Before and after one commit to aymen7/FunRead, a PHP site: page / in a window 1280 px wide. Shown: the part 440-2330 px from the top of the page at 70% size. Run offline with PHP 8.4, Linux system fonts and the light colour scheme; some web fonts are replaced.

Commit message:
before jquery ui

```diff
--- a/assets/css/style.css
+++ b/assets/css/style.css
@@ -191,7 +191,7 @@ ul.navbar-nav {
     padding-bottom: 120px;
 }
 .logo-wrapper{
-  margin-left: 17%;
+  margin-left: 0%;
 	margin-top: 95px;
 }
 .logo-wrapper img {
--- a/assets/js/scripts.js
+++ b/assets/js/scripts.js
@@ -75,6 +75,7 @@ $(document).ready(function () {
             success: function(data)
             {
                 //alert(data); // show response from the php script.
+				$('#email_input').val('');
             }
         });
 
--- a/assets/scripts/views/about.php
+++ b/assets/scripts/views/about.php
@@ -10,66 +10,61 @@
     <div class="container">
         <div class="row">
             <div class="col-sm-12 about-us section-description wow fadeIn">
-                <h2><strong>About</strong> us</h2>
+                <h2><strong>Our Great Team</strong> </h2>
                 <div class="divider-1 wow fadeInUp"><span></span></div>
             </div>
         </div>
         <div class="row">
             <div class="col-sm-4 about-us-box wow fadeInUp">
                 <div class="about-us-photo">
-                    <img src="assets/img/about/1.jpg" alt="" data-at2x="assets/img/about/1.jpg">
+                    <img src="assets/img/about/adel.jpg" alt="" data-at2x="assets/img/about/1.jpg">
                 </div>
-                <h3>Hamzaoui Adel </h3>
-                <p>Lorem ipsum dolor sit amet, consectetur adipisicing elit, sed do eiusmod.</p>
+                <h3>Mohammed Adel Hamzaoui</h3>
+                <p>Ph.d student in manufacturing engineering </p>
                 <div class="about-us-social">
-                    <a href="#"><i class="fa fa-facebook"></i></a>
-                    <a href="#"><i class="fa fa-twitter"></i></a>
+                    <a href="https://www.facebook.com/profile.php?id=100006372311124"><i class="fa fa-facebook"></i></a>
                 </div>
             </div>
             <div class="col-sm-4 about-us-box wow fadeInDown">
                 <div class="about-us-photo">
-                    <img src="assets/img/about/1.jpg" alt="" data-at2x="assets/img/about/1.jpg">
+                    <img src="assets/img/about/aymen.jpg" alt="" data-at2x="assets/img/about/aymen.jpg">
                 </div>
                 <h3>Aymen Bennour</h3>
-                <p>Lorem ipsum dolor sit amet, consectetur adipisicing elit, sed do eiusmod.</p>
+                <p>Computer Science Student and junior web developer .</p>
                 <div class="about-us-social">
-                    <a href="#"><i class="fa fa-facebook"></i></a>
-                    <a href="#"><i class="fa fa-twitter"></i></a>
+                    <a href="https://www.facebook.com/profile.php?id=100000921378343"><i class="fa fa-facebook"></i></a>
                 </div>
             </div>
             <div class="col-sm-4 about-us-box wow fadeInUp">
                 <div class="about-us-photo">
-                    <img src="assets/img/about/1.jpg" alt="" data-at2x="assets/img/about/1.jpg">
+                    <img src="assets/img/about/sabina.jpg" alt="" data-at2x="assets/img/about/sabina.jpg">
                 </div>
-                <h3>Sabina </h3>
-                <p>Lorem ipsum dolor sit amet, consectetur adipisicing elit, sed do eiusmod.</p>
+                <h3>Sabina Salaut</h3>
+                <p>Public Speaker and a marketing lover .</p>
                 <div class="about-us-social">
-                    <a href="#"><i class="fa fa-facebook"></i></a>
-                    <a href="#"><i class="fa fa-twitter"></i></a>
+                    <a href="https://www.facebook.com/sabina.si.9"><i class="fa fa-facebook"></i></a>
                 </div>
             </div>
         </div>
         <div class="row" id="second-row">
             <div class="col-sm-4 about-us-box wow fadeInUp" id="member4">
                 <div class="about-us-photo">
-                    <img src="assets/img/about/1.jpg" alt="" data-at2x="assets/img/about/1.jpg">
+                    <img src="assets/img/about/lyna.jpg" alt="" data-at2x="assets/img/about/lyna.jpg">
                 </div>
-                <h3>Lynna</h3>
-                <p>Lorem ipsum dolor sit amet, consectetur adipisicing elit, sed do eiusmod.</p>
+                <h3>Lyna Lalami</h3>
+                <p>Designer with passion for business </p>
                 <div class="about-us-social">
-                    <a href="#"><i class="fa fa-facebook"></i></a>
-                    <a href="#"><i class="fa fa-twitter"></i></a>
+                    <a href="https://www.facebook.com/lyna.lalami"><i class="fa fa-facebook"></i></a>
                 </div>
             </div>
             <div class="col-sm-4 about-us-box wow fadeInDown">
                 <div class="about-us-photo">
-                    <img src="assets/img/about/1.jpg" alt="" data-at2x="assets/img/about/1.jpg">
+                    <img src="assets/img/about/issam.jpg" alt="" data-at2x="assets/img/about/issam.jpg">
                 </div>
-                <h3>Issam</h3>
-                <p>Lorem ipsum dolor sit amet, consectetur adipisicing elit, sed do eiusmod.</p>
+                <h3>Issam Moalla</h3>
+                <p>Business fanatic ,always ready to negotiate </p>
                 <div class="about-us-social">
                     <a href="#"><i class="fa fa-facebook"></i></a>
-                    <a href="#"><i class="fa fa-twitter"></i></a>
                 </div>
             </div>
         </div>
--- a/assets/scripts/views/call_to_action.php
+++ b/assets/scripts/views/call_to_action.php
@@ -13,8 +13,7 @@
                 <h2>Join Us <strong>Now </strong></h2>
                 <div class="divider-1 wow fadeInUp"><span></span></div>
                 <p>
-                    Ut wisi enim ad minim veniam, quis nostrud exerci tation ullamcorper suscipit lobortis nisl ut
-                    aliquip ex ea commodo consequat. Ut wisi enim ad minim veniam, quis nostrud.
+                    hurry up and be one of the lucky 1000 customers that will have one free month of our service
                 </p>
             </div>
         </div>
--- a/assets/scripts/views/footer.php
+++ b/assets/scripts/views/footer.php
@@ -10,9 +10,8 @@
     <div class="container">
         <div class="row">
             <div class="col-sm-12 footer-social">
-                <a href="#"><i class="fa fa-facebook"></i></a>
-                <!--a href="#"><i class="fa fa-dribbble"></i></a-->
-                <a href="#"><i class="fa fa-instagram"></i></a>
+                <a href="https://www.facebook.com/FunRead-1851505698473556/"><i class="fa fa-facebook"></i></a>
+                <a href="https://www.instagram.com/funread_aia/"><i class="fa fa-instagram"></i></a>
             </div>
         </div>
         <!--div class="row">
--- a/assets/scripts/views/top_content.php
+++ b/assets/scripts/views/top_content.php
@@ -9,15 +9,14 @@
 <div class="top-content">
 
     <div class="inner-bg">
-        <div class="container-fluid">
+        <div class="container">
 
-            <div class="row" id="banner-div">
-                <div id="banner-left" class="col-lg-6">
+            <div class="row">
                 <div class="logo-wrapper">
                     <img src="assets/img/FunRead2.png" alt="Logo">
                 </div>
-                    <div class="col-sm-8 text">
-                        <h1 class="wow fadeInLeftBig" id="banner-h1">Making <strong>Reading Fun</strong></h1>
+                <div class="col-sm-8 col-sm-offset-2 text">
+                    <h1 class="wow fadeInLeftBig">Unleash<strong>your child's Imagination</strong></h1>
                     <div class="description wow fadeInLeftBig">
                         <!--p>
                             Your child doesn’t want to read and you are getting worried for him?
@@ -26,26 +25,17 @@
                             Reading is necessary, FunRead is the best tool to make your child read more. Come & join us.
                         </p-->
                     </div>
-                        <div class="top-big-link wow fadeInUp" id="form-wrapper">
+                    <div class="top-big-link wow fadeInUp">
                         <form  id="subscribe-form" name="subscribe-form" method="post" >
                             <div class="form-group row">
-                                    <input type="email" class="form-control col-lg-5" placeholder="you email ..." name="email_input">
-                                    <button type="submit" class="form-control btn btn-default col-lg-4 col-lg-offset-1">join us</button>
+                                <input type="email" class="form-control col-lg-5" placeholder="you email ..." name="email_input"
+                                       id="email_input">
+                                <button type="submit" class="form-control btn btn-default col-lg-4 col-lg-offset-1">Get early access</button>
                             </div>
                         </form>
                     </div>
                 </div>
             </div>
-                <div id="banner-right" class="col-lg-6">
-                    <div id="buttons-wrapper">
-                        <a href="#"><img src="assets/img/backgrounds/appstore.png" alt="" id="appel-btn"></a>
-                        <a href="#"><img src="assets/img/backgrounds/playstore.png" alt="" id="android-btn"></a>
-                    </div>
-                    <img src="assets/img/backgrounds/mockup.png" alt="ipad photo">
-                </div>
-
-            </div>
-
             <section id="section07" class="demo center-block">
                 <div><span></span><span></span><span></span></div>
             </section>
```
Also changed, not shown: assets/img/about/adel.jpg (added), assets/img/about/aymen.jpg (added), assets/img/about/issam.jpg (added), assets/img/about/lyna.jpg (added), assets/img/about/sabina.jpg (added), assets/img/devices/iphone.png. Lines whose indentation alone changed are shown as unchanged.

# Exercise goal
Scan the data above and report each line in which "profile" is present.

# Task solution
+                    <a href="https://www.facebook.com/profile.php?id=100006372311124"><i class="fa fa-facebook"></i></a>
+                    <a href="https://www.facebook.com/profile.php?id=100000921378343"><i class="fa fa-facebook"></i></a>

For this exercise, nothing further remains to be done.